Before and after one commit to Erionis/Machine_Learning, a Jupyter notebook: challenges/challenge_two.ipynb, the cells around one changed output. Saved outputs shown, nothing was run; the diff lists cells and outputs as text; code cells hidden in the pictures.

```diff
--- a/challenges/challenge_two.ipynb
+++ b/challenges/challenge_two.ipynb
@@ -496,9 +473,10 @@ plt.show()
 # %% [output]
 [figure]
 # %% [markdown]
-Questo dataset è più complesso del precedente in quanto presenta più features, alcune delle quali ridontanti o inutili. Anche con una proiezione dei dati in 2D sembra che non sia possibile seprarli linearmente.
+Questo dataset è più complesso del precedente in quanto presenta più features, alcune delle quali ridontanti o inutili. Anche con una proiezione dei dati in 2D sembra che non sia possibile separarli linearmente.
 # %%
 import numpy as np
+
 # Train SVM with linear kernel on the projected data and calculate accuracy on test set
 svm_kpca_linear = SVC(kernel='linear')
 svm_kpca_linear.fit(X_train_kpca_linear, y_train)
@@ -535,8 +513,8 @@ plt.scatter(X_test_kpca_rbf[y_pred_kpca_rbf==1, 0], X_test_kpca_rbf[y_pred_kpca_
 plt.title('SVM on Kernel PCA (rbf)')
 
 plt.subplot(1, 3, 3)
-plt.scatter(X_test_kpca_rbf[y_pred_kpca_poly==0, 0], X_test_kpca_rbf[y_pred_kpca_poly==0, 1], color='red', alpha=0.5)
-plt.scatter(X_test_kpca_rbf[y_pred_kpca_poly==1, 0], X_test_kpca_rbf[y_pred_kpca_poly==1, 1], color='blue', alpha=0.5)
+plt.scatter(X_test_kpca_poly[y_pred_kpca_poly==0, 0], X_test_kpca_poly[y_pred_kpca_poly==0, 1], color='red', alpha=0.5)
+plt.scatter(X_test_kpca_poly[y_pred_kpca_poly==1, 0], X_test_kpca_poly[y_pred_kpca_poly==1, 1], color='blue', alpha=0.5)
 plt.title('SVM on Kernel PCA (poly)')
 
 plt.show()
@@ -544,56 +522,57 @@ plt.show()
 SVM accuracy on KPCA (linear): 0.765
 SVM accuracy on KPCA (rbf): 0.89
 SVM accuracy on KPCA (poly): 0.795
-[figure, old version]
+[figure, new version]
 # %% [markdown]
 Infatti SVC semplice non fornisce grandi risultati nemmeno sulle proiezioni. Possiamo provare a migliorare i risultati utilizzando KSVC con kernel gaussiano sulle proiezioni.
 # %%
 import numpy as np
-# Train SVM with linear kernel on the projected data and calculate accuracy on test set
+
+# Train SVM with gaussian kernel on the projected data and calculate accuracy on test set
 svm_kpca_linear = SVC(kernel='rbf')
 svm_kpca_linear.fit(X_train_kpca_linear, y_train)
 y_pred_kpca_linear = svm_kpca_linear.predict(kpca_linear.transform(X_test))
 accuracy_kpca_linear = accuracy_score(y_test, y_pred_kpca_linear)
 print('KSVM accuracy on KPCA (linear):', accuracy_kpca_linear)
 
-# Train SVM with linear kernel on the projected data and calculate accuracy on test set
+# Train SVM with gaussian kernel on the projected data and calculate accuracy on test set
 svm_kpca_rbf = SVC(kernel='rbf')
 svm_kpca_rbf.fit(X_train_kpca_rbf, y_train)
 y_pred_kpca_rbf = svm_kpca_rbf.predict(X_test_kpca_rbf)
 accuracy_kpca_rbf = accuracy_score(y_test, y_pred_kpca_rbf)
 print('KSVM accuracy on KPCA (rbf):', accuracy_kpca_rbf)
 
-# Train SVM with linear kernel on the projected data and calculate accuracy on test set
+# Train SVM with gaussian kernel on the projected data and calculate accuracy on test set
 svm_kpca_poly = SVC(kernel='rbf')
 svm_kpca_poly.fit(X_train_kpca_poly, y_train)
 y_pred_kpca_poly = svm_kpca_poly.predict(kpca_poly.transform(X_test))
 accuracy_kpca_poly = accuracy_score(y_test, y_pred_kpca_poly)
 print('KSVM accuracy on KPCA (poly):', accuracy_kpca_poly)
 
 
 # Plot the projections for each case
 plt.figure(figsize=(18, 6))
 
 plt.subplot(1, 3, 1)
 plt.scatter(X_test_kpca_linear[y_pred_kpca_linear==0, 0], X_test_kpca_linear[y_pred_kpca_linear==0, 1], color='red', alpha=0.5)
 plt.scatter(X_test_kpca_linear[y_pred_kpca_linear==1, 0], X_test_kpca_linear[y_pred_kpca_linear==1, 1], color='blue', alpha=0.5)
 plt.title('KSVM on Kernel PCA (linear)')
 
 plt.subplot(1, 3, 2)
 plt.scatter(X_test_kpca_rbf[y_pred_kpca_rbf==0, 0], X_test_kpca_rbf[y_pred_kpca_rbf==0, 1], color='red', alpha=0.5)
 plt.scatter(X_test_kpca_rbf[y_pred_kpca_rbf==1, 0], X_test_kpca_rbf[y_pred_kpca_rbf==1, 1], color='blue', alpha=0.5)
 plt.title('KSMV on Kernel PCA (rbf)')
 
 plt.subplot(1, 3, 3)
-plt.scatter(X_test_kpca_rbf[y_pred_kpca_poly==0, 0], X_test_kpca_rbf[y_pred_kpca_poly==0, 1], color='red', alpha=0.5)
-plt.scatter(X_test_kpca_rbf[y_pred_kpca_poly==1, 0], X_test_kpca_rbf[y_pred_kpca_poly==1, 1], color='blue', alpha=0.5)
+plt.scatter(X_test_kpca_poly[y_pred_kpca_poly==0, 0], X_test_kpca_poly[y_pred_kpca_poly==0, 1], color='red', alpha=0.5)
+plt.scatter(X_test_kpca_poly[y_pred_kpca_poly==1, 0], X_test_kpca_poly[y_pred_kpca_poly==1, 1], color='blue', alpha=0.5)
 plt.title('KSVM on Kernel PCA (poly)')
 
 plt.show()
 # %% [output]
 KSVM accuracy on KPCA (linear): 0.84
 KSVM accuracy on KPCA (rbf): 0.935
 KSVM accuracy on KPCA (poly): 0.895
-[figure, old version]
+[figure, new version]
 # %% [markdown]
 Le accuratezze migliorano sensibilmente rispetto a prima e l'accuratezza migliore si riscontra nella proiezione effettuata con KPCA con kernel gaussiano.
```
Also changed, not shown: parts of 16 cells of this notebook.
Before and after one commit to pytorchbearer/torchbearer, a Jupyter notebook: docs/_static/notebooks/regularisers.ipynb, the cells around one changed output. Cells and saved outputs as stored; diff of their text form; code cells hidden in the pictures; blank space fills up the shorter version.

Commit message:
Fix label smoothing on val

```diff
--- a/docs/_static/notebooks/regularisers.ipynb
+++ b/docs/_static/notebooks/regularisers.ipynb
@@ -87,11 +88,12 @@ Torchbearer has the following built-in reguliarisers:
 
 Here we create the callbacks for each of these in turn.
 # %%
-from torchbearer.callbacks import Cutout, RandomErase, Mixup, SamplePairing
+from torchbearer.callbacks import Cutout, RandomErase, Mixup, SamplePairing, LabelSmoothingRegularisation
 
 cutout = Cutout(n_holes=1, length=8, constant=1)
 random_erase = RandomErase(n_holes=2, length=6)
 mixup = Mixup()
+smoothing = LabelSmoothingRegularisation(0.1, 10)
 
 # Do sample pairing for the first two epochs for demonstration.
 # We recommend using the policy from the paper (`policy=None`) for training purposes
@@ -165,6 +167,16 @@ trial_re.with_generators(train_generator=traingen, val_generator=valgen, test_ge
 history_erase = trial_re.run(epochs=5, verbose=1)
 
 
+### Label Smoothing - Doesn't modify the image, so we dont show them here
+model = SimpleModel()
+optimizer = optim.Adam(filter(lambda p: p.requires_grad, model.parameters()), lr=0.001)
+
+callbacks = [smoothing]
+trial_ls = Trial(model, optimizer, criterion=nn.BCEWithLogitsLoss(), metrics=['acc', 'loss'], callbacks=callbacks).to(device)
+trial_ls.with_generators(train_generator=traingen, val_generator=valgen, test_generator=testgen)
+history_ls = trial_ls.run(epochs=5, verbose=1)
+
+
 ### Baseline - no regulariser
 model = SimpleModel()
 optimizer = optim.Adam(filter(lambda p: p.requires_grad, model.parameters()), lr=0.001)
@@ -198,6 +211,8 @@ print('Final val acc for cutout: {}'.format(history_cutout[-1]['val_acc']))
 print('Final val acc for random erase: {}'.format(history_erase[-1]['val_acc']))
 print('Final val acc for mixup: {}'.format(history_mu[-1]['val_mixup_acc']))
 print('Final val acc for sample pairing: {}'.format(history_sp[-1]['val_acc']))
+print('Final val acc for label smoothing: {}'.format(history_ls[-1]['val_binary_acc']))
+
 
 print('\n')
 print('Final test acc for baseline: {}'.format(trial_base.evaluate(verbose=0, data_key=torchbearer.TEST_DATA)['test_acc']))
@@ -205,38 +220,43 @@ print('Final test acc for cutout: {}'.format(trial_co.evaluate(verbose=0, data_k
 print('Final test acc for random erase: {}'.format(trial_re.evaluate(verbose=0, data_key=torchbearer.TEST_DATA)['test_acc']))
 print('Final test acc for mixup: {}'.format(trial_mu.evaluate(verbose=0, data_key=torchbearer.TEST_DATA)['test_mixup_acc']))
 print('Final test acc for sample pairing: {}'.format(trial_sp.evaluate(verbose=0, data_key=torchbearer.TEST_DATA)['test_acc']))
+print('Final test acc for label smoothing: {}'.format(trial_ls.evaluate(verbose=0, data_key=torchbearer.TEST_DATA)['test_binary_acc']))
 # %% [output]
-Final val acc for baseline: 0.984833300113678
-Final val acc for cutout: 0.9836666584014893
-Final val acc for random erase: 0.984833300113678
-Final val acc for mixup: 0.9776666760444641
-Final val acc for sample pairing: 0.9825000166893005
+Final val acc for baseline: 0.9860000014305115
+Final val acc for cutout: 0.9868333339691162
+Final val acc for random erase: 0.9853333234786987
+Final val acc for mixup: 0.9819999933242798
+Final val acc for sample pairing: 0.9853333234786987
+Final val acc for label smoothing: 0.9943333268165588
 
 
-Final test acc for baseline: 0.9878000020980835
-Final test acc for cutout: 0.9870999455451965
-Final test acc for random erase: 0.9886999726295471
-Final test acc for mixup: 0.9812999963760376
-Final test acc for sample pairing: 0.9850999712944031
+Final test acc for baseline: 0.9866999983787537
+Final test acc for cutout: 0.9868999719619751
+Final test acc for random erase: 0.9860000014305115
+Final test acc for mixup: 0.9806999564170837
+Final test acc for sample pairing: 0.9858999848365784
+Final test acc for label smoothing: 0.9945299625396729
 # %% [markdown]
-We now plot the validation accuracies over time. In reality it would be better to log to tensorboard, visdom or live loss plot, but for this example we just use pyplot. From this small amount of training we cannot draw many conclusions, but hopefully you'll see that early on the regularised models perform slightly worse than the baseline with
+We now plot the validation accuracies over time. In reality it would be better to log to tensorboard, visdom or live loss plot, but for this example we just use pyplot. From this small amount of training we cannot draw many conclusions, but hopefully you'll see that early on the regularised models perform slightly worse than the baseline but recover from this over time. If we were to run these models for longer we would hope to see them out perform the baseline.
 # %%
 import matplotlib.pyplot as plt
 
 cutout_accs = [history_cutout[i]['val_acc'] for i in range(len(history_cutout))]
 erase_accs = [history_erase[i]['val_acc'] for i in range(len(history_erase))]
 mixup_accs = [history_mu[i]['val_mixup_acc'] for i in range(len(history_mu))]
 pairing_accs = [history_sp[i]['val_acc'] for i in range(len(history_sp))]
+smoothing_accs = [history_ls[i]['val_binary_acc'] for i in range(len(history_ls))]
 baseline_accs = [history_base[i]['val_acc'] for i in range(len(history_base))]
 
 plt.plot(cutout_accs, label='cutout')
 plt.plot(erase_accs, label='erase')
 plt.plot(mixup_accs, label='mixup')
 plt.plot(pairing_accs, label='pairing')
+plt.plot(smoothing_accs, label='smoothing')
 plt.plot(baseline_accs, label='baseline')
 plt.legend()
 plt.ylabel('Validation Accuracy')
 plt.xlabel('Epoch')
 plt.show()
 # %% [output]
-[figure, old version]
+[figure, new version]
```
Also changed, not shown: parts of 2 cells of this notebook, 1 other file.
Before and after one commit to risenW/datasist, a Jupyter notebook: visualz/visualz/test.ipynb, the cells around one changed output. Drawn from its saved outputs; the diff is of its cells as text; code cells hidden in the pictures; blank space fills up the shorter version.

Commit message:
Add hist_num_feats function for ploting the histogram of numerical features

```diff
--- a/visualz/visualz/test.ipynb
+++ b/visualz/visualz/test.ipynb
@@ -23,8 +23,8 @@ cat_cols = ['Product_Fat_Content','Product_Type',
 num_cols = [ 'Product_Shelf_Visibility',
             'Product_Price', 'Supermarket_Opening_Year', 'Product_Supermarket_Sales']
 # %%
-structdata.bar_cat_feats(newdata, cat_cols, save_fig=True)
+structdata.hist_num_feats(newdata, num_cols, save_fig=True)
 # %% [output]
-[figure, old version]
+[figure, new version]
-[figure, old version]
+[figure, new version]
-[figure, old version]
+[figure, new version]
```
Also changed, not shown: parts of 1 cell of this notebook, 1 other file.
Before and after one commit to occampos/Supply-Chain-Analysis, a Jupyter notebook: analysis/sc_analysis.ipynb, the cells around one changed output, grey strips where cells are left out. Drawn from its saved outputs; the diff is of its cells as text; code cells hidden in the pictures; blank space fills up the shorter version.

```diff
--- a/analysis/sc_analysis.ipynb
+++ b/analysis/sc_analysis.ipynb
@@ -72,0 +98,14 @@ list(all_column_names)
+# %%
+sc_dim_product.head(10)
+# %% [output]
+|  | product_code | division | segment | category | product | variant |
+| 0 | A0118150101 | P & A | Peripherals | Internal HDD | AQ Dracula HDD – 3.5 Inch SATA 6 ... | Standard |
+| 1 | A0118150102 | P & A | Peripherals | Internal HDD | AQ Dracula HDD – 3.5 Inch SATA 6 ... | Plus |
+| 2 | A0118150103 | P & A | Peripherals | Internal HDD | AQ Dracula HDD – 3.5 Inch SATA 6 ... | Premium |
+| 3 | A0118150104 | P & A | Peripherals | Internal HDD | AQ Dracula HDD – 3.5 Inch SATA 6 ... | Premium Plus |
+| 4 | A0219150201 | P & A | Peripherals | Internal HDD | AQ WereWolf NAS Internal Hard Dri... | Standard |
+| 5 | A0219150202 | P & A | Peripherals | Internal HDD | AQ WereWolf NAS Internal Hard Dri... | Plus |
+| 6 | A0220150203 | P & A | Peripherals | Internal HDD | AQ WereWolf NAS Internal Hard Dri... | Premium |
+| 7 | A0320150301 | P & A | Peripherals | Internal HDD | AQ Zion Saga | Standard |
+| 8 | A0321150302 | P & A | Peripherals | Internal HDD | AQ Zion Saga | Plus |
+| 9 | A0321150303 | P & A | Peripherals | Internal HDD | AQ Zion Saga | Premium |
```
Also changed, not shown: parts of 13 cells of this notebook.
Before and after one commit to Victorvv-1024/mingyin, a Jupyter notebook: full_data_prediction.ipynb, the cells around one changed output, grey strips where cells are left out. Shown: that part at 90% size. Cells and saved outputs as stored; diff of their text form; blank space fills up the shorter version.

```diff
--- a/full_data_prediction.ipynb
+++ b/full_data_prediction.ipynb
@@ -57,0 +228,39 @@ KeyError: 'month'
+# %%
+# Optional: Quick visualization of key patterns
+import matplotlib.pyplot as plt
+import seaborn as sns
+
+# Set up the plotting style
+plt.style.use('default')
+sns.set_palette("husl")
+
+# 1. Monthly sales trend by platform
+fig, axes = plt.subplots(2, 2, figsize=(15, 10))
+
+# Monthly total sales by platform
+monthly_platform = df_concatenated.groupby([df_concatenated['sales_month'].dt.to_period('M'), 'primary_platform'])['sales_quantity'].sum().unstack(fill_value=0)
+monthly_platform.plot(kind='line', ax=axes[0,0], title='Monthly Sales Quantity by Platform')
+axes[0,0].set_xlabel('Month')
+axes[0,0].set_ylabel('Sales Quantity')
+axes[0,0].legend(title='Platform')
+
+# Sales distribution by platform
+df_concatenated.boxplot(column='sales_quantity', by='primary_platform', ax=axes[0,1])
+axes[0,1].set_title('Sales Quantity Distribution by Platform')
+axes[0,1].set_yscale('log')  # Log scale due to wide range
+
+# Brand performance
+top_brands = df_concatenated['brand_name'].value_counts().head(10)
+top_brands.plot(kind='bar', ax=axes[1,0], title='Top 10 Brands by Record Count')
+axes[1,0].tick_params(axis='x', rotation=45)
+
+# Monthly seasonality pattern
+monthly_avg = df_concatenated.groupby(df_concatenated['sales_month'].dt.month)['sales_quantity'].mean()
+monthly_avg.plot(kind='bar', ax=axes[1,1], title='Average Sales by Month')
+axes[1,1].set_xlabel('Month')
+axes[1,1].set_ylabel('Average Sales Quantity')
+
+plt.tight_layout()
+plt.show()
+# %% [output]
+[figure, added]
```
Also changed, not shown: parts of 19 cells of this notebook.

==================================================

What to produce: Scan the data above and copy each line containing the word "evaluate".

Expected answer:
 print('Final test acc for baseline: {}'.format(trial_base.evaluate(verbose=0, data_key=torchbearer.TEST_DATA)['test_acc']))
@@ -205,38 +220,43 @@ print('Final test acc for cutout: {}'.format(trial_co.evaluate(verbose=0, data_k
 print('Final test acc for random erase: {}'.format(trial_re.evaluate(verbose=0, data_key=torchbearer.TEST_DATA)['test_acc']))
 print('Final test acc for mixup: {}'.format(trial_mu.evaluate(verbose=0, data_key=torchbearer.TEST_DATA)['test_mixup_acc']))
 print('Final test acc for sample pairing: {}'.format(trial_sp.evaluate(verbose=0, data_key=torchbearer.TEST_DATA)['test_acc']))
+print('Final test acc for label smoothing: {}'.format(trial_ls.evaluate(verbose=0, data_key=torchbearer.TEST_DATA)['test_binary_acc']))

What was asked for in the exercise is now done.